Results show that walking the sandbar is more than just a means to access Penguin Island but is an experience of great value to visitors. The activity is predominantly practiced in groups and was often seen by walkers as one of the main reasons for visiting Penguin Island. Potential risks involved with the activity were recognised by sandbar walkers but largely described as being applicable only to other people at another time. The benefits of walking the sandbar, which were to avoid the ferry, pursue active living, be nearer to nature, and to experience novelty and adventure within their social circles, outweighed any negatives perceived to be associated with the activity. Normative influences in seeing others walking across were found to be a strong influencing factor in decision making, especially for inexperienced visitors.
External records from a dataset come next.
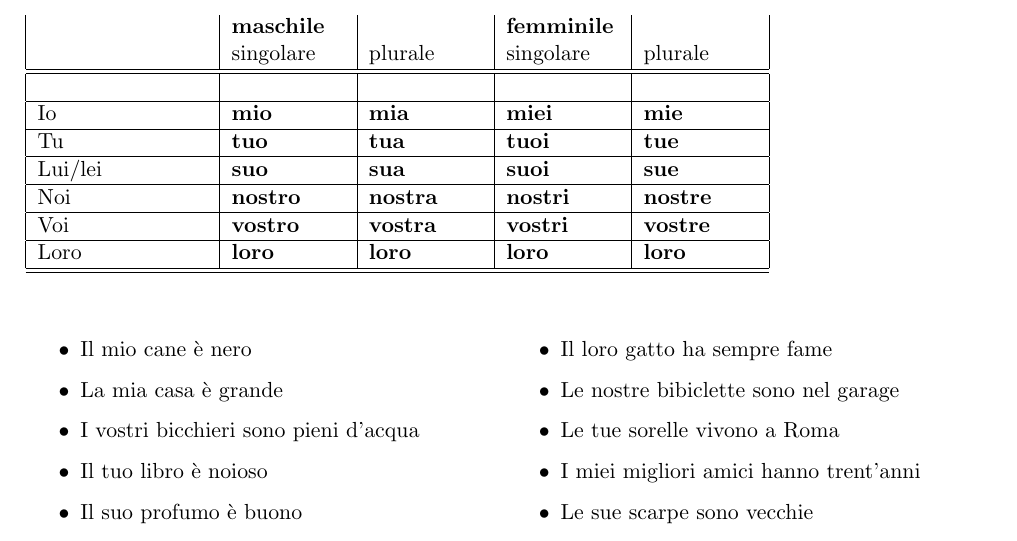
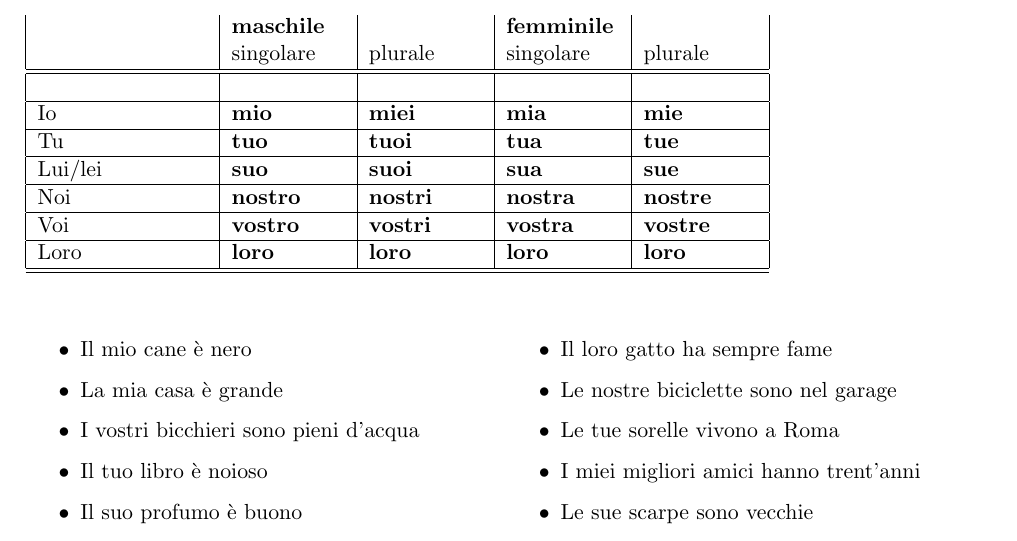
Before and after one commit to gdesiato/Italiano, a LaTeX document (03_terza_lezione.tex): part of page 2 of 3, cut so that both start at the same text. Compiled offline with pdfLaTeX.

Commit message:
terza lezione update

```diff
--- a/03_terza_lezione.tex
+++ b/03_terza_lezione.tex
@@ -89,11 +89,11 @@
     \hline
     \hline
     & & & & \\ \hline
-    Io   &  {\bf mio} & {\bf mia} & {\bf miei} & {\bf mie}  \\ \hline
-    Tu   &  {\bf tuo} & {\bf tua} & {\bf tuoi} & {\bf tue}  \\ \hline
-    Lui/lei &  {\bf suo} & {\bf sua} & {\bf suoi} & {\bf sue}  \\ \hline
-    Noi  &  {\bf nostro} & {\bf nostra} & {\bf nostri} & {\bf nostre}  \\ \hline
-    Voi  &  {\bf vostro} & {\bf vostra} & {\bf vostri} & {\bf vostre}  \\ \hline
+    Io   &  {\bf mio} & {\bf miei} & {\bf mia} & {\bf mie}  \\ \hline
+    Tu   &  {\bf tuo} & {\bf tuoi} & {\bf tua} & {\bf tue}  \\ \hline
+    Lui/lei &  {\bf suo} & {\bf suoi} & {\bf sua} & {\bf sue}  \\ \hline
+    Noi  &  {\bf nostro} & {\bf nostri} & {\bf nostra} & {\bf nostre}  \\ \hline
+    Voi  &  {\bf vostro} & {\bf vostri} & {\bf vostra} & {\bf vostre}  \\ \hline
     Loro &  {\bf loro} & {\bf loro} & {\bf loro} & {\bf loro}  \\ \hline
     \hline
 
@@ -110,7 +110,7 @@
     \item La tua bicicletta è bianca e verde
     \item Il nostro televisore è grande
     \item Il loro gatto ha sempre fame
-    \item Le nostre bibiclette sono nel garage
+    \item Le nostre biciclette sono nel garage
     \item Le tue sorelle vivono a Roma
     \item I miei migliori amici hanno trent'anni
     \item Le sue scarpe sono vecchie
```
Also changed, not shown: 03_terza_lezione.pdf.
The popularity of the tourism site as a whole as well as the activity in particular lead visitors to believe that walking the sandbar is and should be an activity provided within a context of visitor guidance and shared responsibilities for safety between visitors and institutional stakeholders.
|Publication Type:||Thesis (Honours)|
|Murdoch Affiliation:||School of Arts|
|Supervisor:||Lee, Diane and Rodger, Kate|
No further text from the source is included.